[Data in this exercise — start]

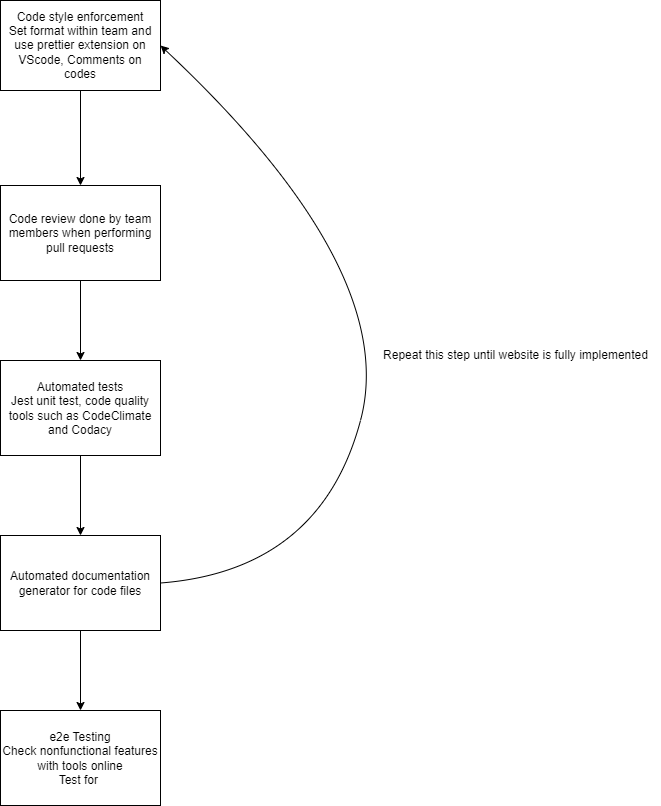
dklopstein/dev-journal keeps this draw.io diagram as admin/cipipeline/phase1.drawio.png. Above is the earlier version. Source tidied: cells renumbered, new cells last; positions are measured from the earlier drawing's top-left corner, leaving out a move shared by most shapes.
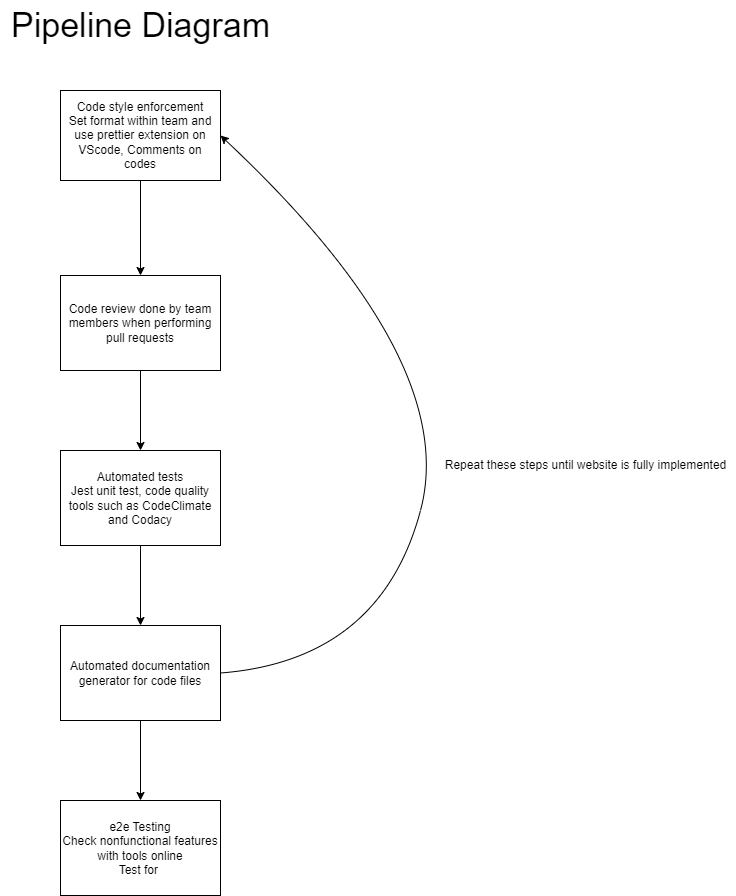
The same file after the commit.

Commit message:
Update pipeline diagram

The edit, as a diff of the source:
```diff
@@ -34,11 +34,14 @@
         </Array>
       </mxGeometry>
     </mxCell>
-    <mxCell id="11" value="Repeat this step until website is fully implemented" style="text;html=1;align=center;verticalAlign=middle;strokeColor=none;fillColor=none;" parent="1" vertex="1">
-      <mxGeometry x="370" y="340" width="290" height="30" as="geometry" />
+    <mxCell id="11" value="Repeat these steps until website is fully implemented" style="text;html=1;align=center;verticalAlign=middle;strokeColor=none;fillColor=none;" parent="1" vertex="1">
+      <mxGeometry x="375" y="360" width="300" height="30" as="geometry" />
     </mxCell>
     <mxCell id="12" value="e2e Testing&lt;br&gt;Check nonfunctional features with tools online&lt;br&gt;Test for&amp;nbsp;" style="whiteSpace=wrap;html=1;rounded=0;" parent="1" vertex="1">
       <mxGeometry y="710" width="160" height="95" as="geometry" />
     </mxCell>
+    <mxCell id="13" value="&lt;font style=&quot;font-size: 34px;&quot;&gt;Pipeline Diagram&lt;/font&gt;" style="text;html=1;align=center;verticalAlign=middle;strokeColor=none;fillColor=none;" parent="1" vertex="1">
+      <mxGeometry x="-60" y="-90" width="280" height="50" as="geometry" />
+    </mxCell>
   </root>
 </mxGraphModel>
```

[Data in this exercise — finish]

**Exercise brief**
The result should be the full listing, retyped exactly and free of pictures.

**Output for this exercise**
dklopstein/dev-journal keeps this draw.io diagram as admin/cipipeline/phase1.drawio.png. Above is the earlier version. Source tidied: cells renumbered, new cells last; positions are measured from the earlier drawing's top-left corner, leaving out a move shared by most shapes.
The same file after the commit.

Commit message:
Update pipeline diagram

The edit, as a diff of the source:
```diff
@@ -34,11 +34,14 @@
         </Array>
       </mxGeometry>
     </mxCell>
-    <mxCell id="11" value="Repeat this step until website is fully implemented" style="text;html=1;align=center;verticalAlign=middle;strokeColor=none;fillColor=none;" parent="1" vertex="1">
-      <mxGeometry x="370" y="340" width="290" height="30" as="geometry" />
+    <mxCell id="11" value="Repeat these steps until website is fully implemented" style="text;html=1;align=center;verticalAlign=middle;strokeColor=none;fillColor=none;" parent="1" vertex="1">
+      <mxGeometry x="375" y="360" width="300" height="30" as="geometry" />
     </mxCell>
     <mxCell id="12" value="e2e Testing&lt;br&gt;Check nonfunctional features with tools online&lt;br&gt;Test for&amp;nbsp;" style="whiteSpace=wrap;html=1;rounded=0;" parent="1" vertex="1">
       <mxGeometry y="710" width="160" height="95" as="geometry" />
     </mxCell>
+    <mxCell id="13" value="&lt;font style=&quot;font-size: 34px;&quot;&gt;Pipeline Diagram&lt;/font&gt;" style="text;html=1;align=center;verticalAlign=middle;strokeColor=none;fillColor=none;" parent="1" vertex="1">
+      <mxGeometry x="-60" y="-90" width="280" height="50" as="geometry" />
+    </mxCell>
   </root>
 </mxGraphModel>
```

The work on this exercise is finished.